Iotawatt Air Conditioner Wattage

I got my Iotawatt installed yesterday and let it run overnight. I’m wondering about the measurement precision though, specifically on my air conditioner circuit. This may be more of an air conditioner-specific question than an Iotawatt question, but I figured I would start here.

I installed the Iotawatt on my outdoor breaker panel, monitoring 4 circuits – air conditioner (90A breaker), water heater (30A), electric stove (40A), and sub-panel in the garage (90A). All are 240v breakers with two 120v legs. I put the CT around one leg from the breaker, and clicked the box to double each one.

I let it run overnight and got the following usage graph:

My air conditioner is a 3 ton unit, so I was curious about whether my portable generator would be able to power it. My generator is 7500w, so according to that chart, it should be fine. I know it has a higher startup wattage though, so I’m wondering if that can be measured by Iotawatt. Does the startup wattage last for a shorter period of time than the Iotawatt can measure?

(As an aside, the 2.5 kW that the AC is using is lower than I expected, but the listed wattage on my water heater is 5500 W, so everything seems to be measuring correctly.)

The water heater should be fine as they are almost always two-wire. The stove and AC should be checked to see if they are three-wire. If so, you will need to use one of the three-wire strategies.

The sub-panel is almost certainly a three-wire load and will require two CTs.

Inrush current for the AC is usually pretty short duration and will not show on the graph. Most generators are rated for running power and have a higher starting or transient capacity. I wouldn’t try to run the AC with a 2500Watt generator, but a 3000 with a higher starting rating would probably be OK.

The way it looks to me, the garage panel and AC are two wire, and the stove is three-wire, but since you said the garage panel is almost certainly a three-wire, maybe I’m not looking at it correctly. I’ve put some pictures below; not sure if you can tell anything from them, but I’ve tried to label them.

Kind of hard to see, but there are two white wires on the neutral bar on the right side. One is a neutral that I added yesterday, to power the outlet that I have the Iotawatt plugged into (combined with the black wire from the well circuit). The other white wire looks like it is in the stove 3-conductor wire.

Also a picture of the garage subpanel, if this helps.

It looks like your sub-panel is using the ground as a neutral. That is not code at all. If there is a conduit between the two, I would look into having a neutral pulled and “unbonding” the sub-panel.

If anything happened to that ground conductor, the ground in the panel, and any appliance connected to it, could become a shock hazard. As it is, your ground is probably floating several volts away as 120V appliances become unbalanced from leg to leg.

In any event, the sub-panel is three wire and needs to be measured as such with two CTs.

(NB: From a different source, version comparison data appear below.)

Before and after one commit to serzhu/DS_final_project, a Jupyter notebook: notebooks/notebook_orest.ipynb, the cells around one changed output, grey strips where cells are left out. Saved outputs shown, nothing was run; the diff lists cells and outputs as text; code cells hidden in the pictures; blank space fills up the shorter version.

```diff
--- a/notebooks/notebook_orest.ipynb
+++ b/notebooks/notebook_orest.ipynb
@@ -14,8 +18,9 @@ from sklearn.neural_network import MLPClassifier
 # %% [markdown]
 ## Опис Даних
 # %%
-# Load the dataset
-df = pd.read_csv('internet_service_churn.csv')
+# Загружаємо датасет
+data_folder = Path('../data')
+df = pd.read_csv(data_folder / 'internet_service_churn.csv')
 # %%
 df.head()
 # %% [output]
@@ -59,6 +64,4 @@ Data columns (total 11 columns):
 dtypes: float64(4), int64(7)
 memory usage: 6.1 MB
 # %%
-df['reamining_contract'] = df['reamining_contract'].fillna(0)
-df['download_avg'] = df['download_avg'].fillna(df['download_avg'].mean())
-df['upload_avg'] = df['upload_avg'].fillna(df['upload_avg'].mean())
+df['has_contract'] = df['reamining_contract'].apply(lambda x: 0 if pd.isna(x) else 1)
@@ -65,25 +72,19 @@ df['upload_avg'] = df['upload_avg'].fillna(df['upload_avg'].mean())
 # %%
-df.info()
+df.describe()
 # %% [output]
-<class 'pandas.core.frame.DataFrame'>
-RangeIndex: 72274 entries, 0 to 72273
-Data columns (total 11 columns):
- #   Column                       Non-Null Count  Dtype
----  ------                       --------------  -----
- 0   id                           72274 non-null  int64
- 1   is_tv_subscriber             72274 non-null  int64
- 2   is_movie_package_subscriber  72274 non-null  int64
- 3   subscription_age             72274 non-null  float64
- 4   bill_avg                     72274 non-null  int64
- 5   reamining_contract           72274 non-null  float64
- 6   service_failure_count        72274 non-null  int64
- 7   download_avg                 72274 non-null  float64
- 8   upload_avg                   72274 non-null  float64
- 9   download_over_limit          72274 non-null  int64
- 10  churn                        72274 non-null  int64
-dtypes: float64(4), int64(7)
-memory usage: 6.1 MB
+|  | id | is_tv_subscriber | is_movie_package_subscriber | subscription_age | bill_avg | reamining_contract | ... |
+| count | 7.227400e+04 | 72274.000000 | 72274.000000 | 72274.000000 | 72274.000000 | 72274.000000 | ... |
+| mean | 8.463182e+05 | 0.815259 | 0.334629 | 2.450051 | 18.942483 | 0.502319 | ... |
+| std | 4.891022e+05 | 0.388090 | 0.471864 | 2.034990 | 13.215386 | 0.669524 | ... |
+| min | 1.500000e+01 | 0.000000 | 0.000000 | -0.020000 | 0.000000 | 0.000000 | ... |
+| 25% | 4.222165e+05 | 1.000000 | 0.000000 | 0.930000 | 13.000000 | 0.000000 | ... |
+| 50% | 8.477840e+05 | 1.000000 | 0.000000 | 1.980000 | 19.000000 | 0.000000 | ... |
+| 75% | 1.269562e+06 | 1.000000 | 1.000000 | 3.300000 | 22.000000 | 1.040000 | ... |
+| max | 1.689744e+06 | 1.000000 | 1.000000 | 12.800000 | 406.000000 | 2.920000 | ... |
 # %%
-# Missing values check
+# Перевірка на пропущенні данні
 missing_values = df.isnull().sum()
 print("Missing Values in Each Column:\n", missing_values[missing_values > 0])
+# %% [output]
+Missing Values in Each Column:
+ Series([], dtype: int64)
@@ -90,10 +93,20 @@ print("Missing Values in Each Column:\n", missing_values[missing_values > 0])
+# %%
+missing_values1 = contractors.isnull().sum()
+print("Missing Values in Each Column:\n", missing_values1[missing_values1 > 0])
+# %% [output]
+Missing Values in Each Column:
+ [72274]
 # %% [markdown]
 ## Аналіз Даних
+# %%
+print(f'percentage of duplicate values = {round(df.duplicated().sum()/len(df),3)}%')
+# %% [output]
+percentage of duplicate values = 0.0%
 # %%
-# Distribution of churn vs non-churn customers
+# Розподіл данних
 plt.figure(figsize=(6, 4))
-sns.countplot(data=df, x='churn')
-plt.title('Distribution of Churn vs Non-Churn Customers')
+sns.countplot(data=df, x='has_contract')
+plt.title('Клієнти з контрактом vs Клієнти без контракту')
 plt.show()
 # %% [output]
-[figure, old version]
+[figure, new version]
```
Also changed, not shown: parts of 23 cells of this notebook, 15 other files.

Thanks. I was considering getting an electrician to come out and look into installing either a transfer switch or interlock kit, so I’ll definitely get them to look at pulling a neutral wire to the subpanel. They’re not terribly far away, so hopefully it wouldn’t be too hard.

Am I correct that the air conditioner is okay with a single CT?

Thanks for your help.

Can’t say looking at it. There is another “ground” wire there, and whoever wired the sub-panel probably wired the AC and could be using it for both a neutral and ground there as well. Might help to see where it connects to the AC. Also, you could put a CT on both for a day or so and see if they are the same. If so, doubling is OK.